• Exercise input:
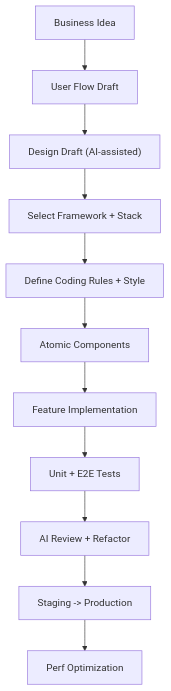
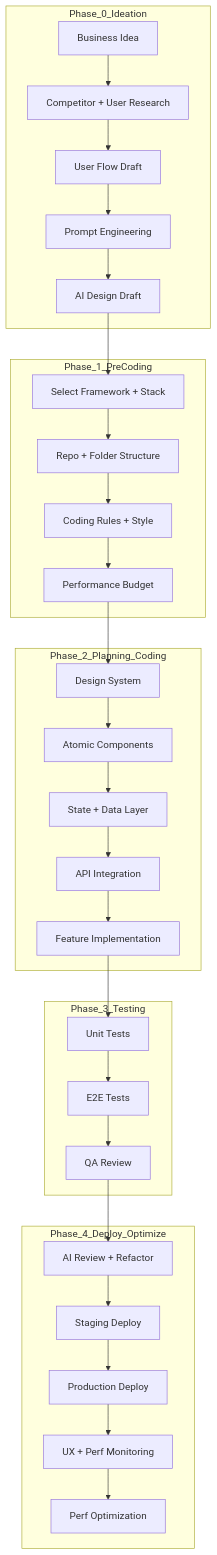
Before and after one commit to AnyAxis-Labs/sdlc-visualization: the third of 3 diagrams in Workflow Synthesize/flows/ai-integrated-frontend-product.md, drawn with Mermaid. The commit also changed 1 other file, not shown here.

Commit message:
docs: deepen ai workflow low levels

````diff
--- a/Workflow Synthesize/flows/ai-integrated-frontend-product.md
+++ b/Workflow Synthesize/flows/ai-integrated-frontend-product.md
@@ -63,13 +63,49 @@
 ```mermaid
 graph TB
-    Idea["Business Idea"] --> UX["User Flow Draft"]
-    UX --> Design["Design Draft (AI-assisted)"]
-    Design --> Framework["Select Framework + Stack"]
-    Framework --> Rules["Define Coding Rules + Style"]
-    Rules --> Components["Atomic Components"]
-    Components --> Build["Feature Implementation"]
-    Build --> Tests["Unit + E2E Tests"]
-    Tests --> Review["AI Review + Refactor"]
-    Review --> Deploy["Staging -> Production"]
-    Deploy --> Optimize["Perf Optimization"]
+    subgraph Phase_0_Ideation
+        Idea["Business Idea"]
+        Research["Competitor + User Research"]
+        Flows["User Flow Draft"]
+        Prompt["Prompt Engineering"]
+        Draft["AI Design Draft"]
+        Idea --> Research --> Flows --> Prompt --> Draft
+    end
+
+    subgraph Phase_1_PreCoding
+        Stack["Select Framework + Stack"]
+        Structure["Repo + Folder Structure"]
+        Rules["Coding Rules + Style"]
+        PerfBudget["Performance Budget"]
+        Stack --> Structure --> Rules --> PerfBudget
+    end
+
+    subgraph Phase_2_Planning_Coding
+        System["Design System"]
+        Components["Atomic Components"]
+        State["State + Data Layer"]
+        API["API Integration"]
+        Build["Feature Implementation"]
+        System --> Components --> State --> API --> Build
+    end
+
+    subgraph Phase_3_Testing
+        Unit["Unit Tests"]
+        E2E["E2E Tests"]
+        QA["QA Review"]
+        Unit --> E2E --> QA
+    end
+
+    subgraph Phase_4_Deploy_Optimize
+        Review["AI Review + Refactor"]
+        Staging["Staging Deploy"]
+        Prod["Production Deploy"]
+        Monitor["UX + Perf Monitoring"]
+        Optimize["Perf Optimization"]
+        Review --> Staging --> Prod --> Monitor --> Optimize
+    end
+
+    Draft --> Stack
+    PerfBudget --> System
+    Build --> Unit
+    QA --> Review
 ```
````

• Work item:
When a line of the data holds the string "Feature", pick it out and copy it.

• Result:
-    Components --> Build["Feature Implementation"]
+        Build["Feature Implementation"]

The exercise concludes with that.